### [Task to carry out]
In how many lines of the data below does the word "onClick" appear? Reply with the number and nothing more.

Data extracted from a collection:
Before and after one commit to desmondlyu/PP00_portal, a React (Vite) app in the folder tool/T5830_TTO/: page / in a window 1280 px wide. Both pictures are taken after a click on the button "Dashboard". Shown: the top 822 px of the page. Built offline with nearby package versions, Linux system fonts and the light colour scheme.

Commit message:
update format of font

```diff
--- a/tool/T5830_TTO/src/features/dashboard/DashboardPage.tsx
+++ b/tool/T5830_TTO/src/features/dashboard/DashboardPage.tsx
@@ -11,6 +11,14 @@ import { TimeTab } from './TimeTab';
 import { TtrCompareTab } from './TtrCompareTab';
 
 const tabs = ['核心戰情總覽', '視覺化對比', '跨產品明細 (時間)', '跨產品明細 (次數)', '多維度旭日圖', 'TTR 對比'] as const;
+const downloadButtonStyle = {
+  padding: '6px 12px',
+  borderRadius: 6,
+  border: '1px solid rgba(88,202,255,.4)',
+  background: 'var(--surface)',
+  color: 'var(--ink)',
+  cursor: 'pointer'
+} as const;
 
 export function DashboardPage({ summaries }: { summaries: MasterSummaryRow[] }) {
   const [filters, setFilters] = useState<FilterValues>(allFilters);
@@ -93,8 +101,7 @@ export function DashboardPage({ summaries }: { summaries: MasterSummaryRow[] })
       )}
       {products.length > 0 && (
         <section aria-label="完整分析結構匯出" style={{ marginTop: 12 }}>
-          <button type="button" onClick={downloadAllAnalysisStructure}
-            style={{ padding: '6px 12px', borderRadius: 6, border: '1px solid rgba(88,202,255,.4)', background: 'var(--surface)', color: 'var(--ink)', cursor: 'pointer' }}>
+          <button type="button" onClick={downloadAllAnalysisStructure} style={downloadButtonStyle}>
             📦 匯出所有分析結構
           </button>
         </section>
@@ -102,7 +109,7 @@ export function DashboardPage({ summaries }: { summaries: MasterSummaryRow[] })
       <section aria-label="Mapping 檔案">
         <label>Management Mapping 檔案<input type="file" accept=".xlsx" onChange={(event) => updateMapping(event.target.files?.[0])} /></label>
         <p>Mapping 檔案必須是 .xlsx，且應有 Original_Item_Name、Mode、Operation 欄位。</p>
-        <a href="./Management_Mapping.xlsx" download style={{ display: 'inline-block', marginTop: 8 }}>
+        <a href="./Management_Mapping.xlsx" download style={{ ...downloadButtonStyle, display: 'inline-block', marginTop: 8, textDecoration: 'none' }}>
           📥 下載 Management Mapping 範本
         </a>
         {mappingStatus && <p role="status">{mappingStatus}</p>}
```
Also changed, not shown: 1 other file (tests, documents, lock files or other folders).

### [Response]
2